Change detection data

===

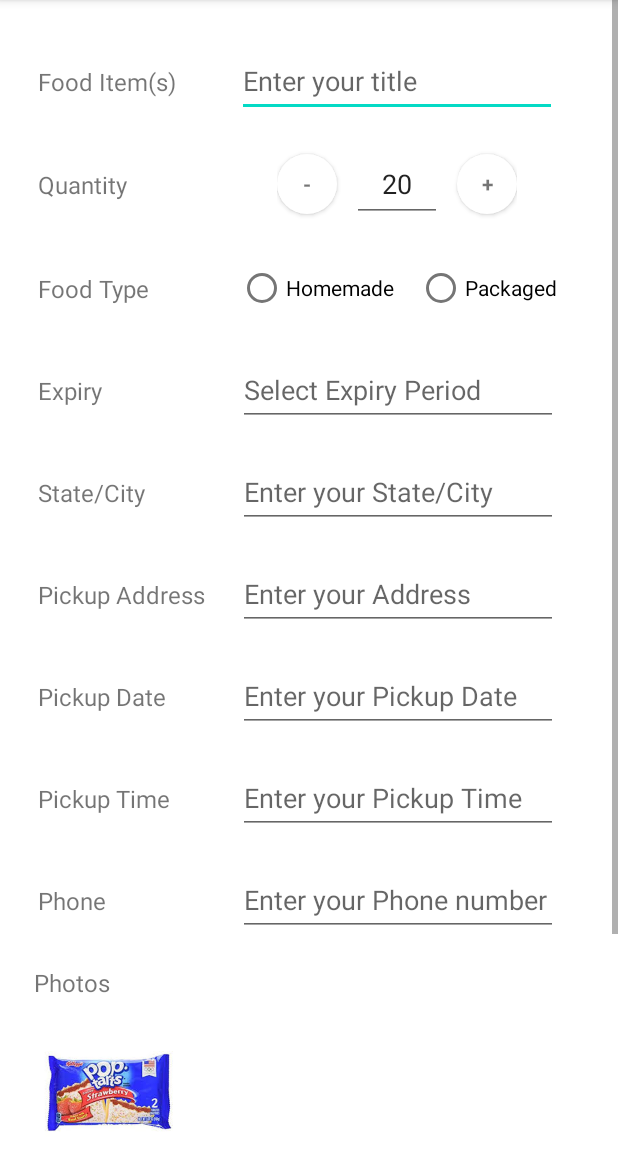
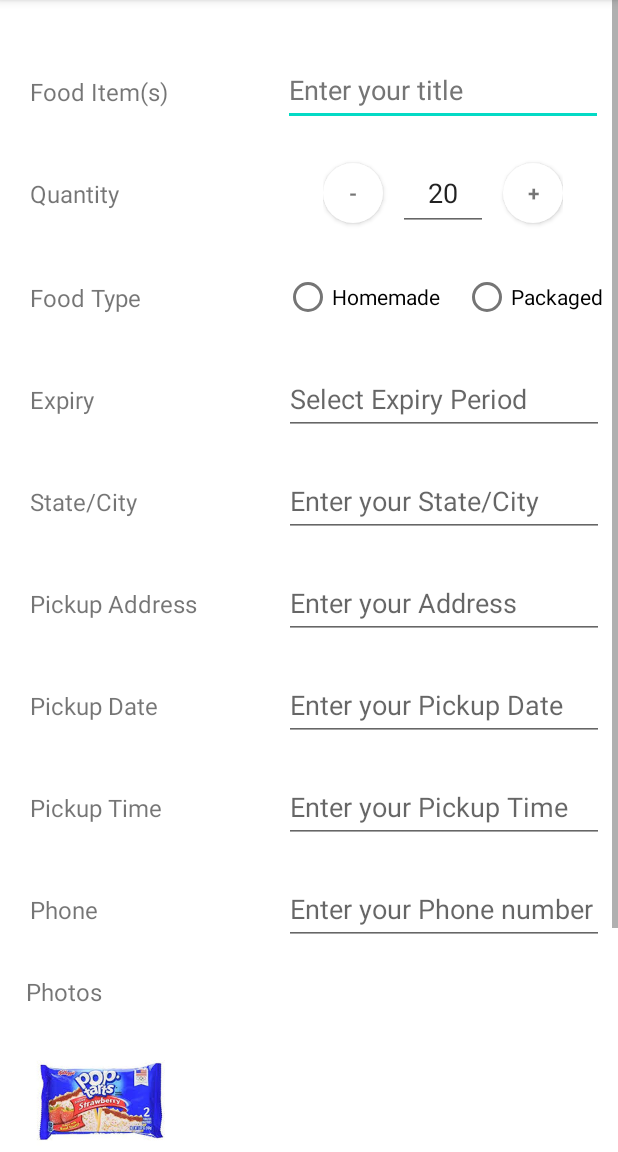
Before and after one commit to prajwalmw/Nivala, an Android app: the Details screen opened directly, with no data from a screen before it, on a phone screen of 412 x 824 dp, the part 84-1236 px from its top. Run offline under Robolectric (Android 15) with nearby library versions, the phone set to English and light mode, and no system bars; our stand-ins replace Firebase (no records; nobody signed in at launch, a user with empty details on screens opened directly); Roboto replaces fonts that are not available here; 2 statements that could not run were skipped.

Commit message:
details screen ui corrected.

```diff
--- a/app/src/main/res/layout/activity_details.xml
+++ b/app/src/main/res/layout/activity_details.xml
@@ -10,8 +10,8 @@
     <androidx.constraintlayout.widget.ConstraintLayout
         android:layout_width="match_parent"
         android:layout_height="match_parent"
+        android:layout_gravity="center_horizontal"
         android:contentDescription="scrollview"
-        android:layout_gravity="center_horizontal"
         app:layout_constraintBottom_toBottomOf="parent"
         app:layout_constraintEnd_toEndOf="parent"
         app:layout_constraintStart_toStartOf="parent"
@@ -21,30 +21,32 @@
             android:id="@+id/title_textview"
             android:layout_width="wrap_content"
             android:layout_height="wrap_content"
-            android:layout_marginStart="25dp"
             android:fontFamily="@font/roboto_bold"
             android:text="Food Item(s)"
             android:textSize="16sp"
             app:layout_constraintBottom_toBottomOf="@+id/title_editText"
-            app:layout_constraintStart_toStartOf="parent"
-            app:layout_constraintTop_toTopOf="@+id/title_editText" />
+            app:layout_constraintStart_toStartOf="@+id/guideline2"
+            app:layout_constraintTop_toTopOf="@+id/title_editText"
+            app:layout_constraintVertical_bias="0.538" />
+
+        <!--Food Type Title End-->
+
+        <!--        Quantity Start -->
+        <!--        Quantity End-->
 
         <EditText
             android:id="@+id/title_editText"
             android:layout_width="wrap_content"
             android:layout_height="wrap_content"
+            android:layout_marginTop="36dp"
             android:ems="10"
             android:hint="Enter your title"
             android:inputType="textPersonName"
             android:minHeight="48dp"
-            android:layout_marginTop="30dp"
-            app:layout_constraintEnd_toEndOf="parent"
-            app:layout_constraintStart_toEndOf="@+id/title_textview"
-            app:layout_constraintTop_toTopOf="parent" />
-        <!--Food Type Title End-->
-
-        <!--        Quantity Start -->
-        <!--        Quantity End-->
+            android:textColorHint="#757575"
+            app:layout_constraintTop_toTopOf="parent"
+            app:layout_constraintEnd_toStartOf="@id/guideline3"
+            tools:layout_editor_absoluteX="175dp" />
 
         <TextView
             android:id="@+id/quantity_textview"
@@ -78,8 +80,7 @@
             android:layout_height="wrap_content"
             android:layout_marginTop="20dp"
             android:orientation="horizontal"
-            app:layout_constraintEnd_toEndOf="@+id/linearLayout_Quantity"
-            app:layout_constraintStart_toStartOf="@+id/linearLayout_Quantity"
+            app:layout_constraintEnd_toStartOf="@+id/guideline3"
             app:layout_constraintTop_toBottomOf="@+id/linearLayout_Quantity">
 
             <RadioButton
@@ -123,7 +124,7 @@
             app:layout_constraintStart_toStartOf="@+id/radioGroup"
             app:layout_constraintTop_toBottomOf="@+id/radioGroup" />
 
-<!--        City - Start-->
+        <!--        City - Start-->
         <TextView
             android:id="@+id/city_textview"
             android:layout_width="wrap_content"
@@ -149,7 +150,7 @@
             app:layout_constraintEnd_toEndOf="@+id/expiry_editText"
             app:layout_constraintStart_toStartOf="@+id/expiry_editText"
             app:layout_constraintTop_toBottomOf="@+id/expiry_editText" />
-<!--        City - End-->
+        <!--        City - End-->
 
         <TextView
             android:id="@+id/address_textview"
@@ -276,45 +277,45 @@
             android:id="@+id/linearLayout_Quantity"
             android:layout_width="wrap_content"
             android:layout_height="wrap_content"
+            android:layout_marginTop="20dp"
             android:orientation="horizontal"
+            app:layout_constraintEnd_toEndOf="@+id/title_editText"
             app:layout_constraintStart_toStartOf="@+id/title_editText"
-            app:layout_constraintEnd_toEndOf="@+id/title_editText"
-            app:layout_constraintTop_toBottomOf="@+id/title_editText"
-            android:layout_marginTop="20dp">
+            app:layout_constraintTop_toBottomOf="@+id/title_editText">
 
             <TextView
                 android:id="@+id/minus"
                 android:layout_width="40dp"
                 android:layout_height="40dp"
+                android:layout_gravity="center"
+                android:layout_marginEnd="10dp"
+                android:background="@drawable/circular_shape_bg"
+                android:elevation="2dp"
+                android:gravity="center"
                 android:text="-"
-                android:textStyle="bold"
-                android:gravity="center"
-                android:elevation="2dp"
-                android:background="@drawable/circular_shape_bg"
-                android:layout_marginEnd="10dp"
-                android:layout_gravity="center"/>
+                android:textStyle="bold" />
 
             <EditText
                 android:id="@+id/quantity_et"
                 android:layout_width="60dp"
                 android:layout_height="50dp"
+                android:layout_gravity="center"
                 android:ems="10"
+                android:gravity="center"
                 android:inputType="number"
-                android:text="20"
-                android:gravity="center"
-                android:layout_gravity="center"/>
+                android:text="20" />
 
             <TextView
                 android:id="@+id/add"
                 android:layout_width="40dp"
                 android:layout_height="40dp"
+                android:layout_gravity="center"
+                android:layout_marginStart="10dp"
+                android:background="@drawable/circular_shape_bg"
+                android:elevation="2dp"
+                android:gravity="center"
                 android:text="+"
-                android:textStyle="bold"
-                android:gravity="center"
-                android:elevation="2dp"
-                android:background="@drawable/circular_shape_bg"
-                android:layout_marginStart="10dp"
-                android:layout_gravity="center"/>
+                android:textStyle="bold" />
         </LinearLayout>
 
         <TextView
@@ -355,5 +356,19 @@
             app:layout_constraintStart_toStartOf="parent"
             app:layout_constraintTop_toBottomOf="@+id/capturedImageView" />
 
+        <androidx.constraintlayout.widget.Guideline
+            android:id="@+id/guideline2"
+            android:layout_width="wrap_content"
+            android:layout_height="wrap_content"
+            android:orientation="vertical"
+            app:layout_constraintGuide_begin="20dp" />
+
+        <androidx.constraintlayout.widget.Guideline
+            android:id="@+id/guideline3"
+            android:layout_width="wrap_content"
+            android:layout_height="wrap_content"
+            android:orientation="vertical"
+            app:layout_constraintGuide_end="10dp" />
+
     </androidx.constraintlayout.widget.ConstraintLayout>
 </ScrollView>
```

===

EXERCISE DIRECTIONS: Copy out all of the data word for word. Do not carry over any picture.

REPLY:
Before and after one commit to prajwalmw/Nivala, an Android app: the Details screen opened directly, with no data from a screen before it, on a phone screen of 412 x 824 dp, the part 84-1236 px from its top. Run offline under Robolectric (Android 15) with nearby library versions, the phone set to English and light mode, and no system bars; our stand-ins replace Firebase (no records; nobody signed in at launch, a user with empty details on screens opened directly); Roboto replaces fonts that are not available here; 2 statements that could not run were skipped.

Commit message:
details screen ui corrected.

```diff
--- a/app/src/main/res/layout/activity_details.xml
+++ b/app/src/main/res/layout/activity_details.xml
@@ -10,8 +10,8 @@
     <androidx.constraintlayout.widget.ConstraintLayout
         android:layout_width="match_parent"
         android:layout_height="match_parent"
+        android:layout_gravity="center_horizontal"
         android:contentDescription="scrollview"
-        android:layout_gravity="center_horizontal"
         app:layout_constraintBottom_toBottomOf="parent"
         app:layout_constraintEnd_toEndOf="parent"
         app:layout_constraintStart_toStartOf="parent"
@@ -21,30 +21,32 @@
             android:id="@+id/title_textview"
             android:layout_width="wrap_content"
             android:layout_height="wrap_content"
-            android:layout_marginStart="25dp"
             android:fontFamily="@font/roboto_bold"
             android:text="Food Item(s)"
             android:textSize="16sp"
             app:layout_constraintBottom_toBottomOf="@+id/title_editText"
-            app:layout_constraintStart_toStartOf="parent"
-            app:layout_constraintTop_toTopOf="@+id/title_editText" />
+            app:layout_constraintStart_toStartOf="@+id/guideline2"
+            app:layout_constraintTop_toTopOf="@+id/title_editText"
+            app:layout_constraintVertical_bias="0.538" />
+
+        <!--Food Type Title End-->
+
+        <!--        Quantity Start -->
+        <!--        Quantity End-->
 
         <EditText
             android:id="@+id/title_editText"
             android:layout_width="wrap_content"
             android:layout_height="wrap_content"
+            android:layout_marginTop="36dp"
             android:ems="10"
             android:hint="Enter your title"
             android:inputType="textPersonName"
             android:minHeight="48dp"
-            android:layout_marginTop="30dp"
-            app:layout_constraintEnd_toEndOf="parent"
-            app:layout_constraintStart_toEndOf="@+id/title_textview"
-            app:layout_constraintTop_toTopOf="parent" />
-        <!--Food Type Title End-->
-
-        <!--        Quantity Start -->
-        <!--        Quantity End-->
+            android:textColorHint="#757575"
+            app:layout_constraintTop_toTopOf="parent"
+            app:layout_constraintEnd_toStartOf="@id/guideline3"
+            tools:layout_editor_absoluteX="175dp" />
 
         <TextView
             android:id="@+id/quantity_textview"
@@ -78,8 +80,7 @@
             android:layout_height="wrap_content"
             android:layout_marginTop="20dp"
             android:orientation="horizontal"
-            app:layout_constraintEnd_toEndOf="@+id/linearLayout_Quantity"
-            app:layout_constraintStart_toStartOf="@+id/linearLayout_Quantity"
+            app:layout_constraintEnd_toStartOf="@+id/guideline3"
             app:layout_constraintTop_toBottomOf="@+id/linearLayout_Quantity">
 
             <RadioButton
@@ -123,7 +124,7 @@
             app:layout_constraintStart_toStartOf="@+id/radioGroup"
             app:layout_constraintTop_toBottomOf="@+id/radioGroup" />
 
-<!--        City - Start-->
+        <!--        City - Start-->
         <TextView
             android:id="@+id/city_textview"
             android:layout_width="wrap_content"
@@ -149,7 +150,7 @@
             app:layout_constraintEnd_toEndOf="@+id/expiry_editText"
             app:layout_constraintStart_toStartOf="@+id/expiry_editText"
             app:layout_constraintTop_toBottomOf="@+id/expiry_editText" />
-<!--        City - End-->
+        <!--        City - End-->
 
         <TextView
             android:id="@+id/address_textview"
@@ -276,45 +277,45 @@
             android:id="@+id/linearLayout_Quantity"
             android:layout_width="wrap_content"
             android:layout_height="wrap_content"
+            android:layout_marginTop="20dp"
             android:orientation="horizontal"
+            app:layout_constraintEnd_toEndOf="@+id/title_editText"
             app:layout_constraintStart_toStartOf="@+id/title_editText"
-            app:layout_constraintEnd_toEndOf="@+id/title_editText"
-            app:layout_constraintTop_toBottomOf="@+id/title_editText"
-            android:layout_marginTop="20dp">
+            app:layout_constraintTop_toBottomOf="@+id/title_editText">
 
             <TextView
                 android:id="@+id/minus"
                 android:layout_width="40dp"
                 android:layout_height="40dp"
+                android:layout_gravity="center"
+                android:layout_marginEnd="10dp"
+                android:background="@drawable/circular_shape_bg"
+                android:elevation="2dp"
+                android:gravity="center"
                 android:text="-"
-                android:textStyle="bold"
-                android:gravity="center"
-                android:elevation="2dp"
-                android:background="@drawable/circular_shape_bg"
-                android:layout_marginEnd="10dp"
-                android:layout_gravity="center"/>
+                android:textStyle="bold" />
 
             <EditText
                 android:id="@+id/quantity_et"
                 android:layout_width="60dp"
                 android:layout_height="50dp"
+                android:layout_gravity="center"
                 android:ems="10"
+                android:gravity="center"
                 android:inputType="number"
-                android:text="20"
-                android:gravity="center"
-                android:layout_gravity="center"/>
+                android:text="20" />
 
             <TextView
                 android:id="@+id/add"
                 android:layout_width="40dp"
                 android:layout_height="40dp"
+                android:layout_gravity="center"
+                android:layout_marginStart="10dp"
+                android:background="@drawable/circular_shape_bg"
+                android:elevation="2dp"
+                android:gravity="center"
                 android:text="+"
-                android:textStyle="bold"
-                android:gravity="center"
-                android:elevation="2dp"
-                android:background="@drawable/circular_shape_bg"
-                android:layout_marginStart="10dp"
-                android:layout_gravity="center"/>
+                android:textStyle="bold" />
         </LinearLayout>
 
         <TextView
@@ -355,5 +356,19 @@
             app:layout_constraintStart_toStartOf="parent"
             app:layout_constraintTop_toBottomOf="@+id/capturedImageView" />
 
+        <androidx.constraintlayout.widget.Guideline
+            android:id="@+id/guideline2"
+            android:layout_width="wrap_content"
+            android:layout_height="wrap_content"
+            android:orientation="vertical"
+            app:layout_constraintGuide_begin="20dp" />
+
+        <androidx.constraintlayout.widget.Guideline
+            android:id="@+id/guideline3"
+            android:layout_width="wrap_content"
+            android:layout_height="wrap_content"
+            android:orientation="vertical"
+            app:layout_constraintGuide_end="10dp" />
+
     </androidx.constraintlayout.widget.ConstraintLayout>
 </ScrollView>
```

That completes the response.